Task to complete: Nothing but the lines from the one containing "D -- yes --> C" to the end of the material should be returned, each exactly as written.

Input records:

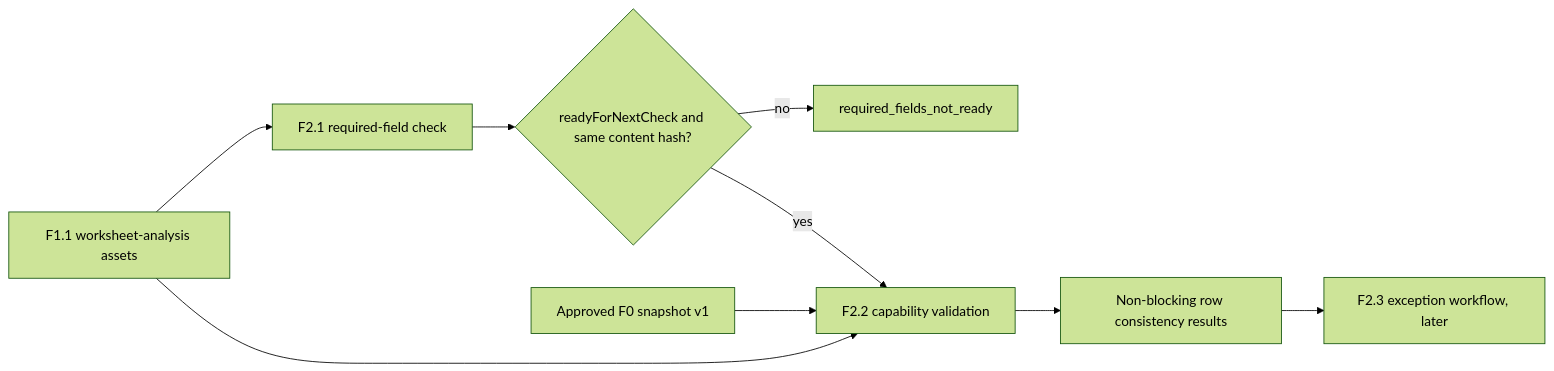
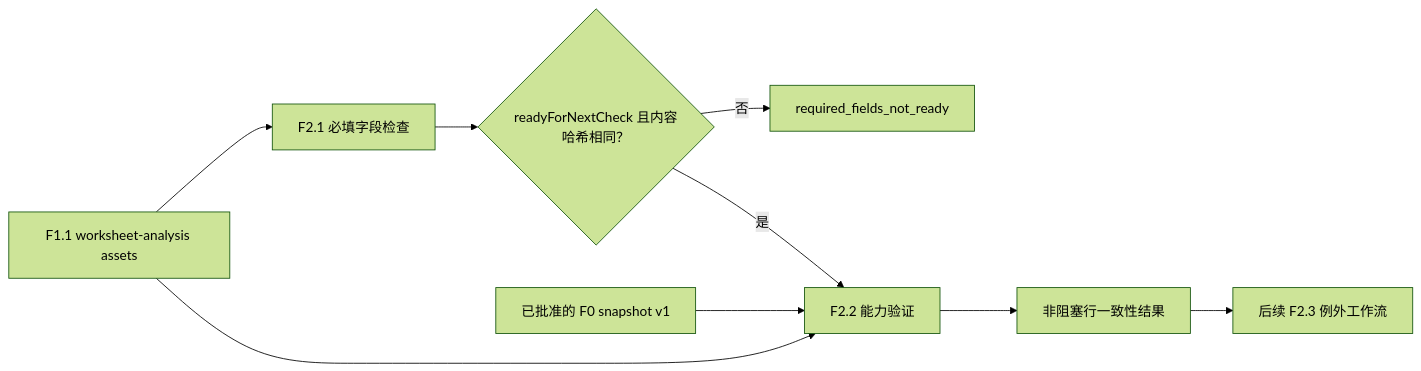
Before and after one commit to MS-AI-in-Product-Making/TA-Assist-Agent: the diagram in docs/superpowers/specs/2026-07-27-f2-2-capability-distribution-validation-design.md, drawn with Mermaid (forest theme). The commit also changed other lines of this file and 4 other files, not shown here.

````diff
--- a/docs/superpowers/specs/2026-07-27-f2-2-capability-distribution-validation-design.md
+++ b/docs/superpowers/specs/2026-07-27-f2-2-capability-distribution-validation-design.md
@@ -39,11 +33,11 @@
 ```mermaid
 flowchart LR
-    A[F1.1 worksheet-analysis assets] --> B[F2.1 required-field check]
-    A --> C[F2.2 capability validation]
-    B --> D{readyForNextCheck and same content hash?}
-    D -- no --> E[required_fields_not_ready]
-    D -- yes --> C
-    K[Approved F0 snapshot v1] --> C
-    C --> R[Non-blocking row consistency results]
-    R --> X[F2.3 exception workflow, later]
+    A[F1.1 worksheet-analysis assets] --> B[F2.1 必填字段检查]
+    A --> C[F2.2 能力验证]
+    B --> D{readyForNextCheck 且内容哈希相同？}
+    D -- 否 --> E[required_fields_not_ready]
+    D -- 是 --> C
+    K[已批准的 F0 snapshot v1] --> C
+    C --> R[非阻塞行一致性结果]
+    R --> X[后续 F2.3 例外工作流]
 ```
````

Exercise answer:
-    D -- yes --> C
-    K[Approved F0 snapshot v1] --> C
-    C --> R[Non-blocking row consistency results]
-    R --> X[F2.3 exception workflow, later]
+    A[F1.1 worksheet-analysis assets] --> B[F2.1 必填字段检查]
+    A --> C[F2.2 能力验证]
+    B --> D{readyForNextCheck 且内容哈希相同？}
+    D -- 否 --> E[required_fields_not_ready]
+    D -- 是 --> C
+    K[已批准的 F0 snapshot v1] --> C
+    C --> R[非阻塞行一致性结果]
+    R --> X[后续 F2.3 例外工作流]
 ```
````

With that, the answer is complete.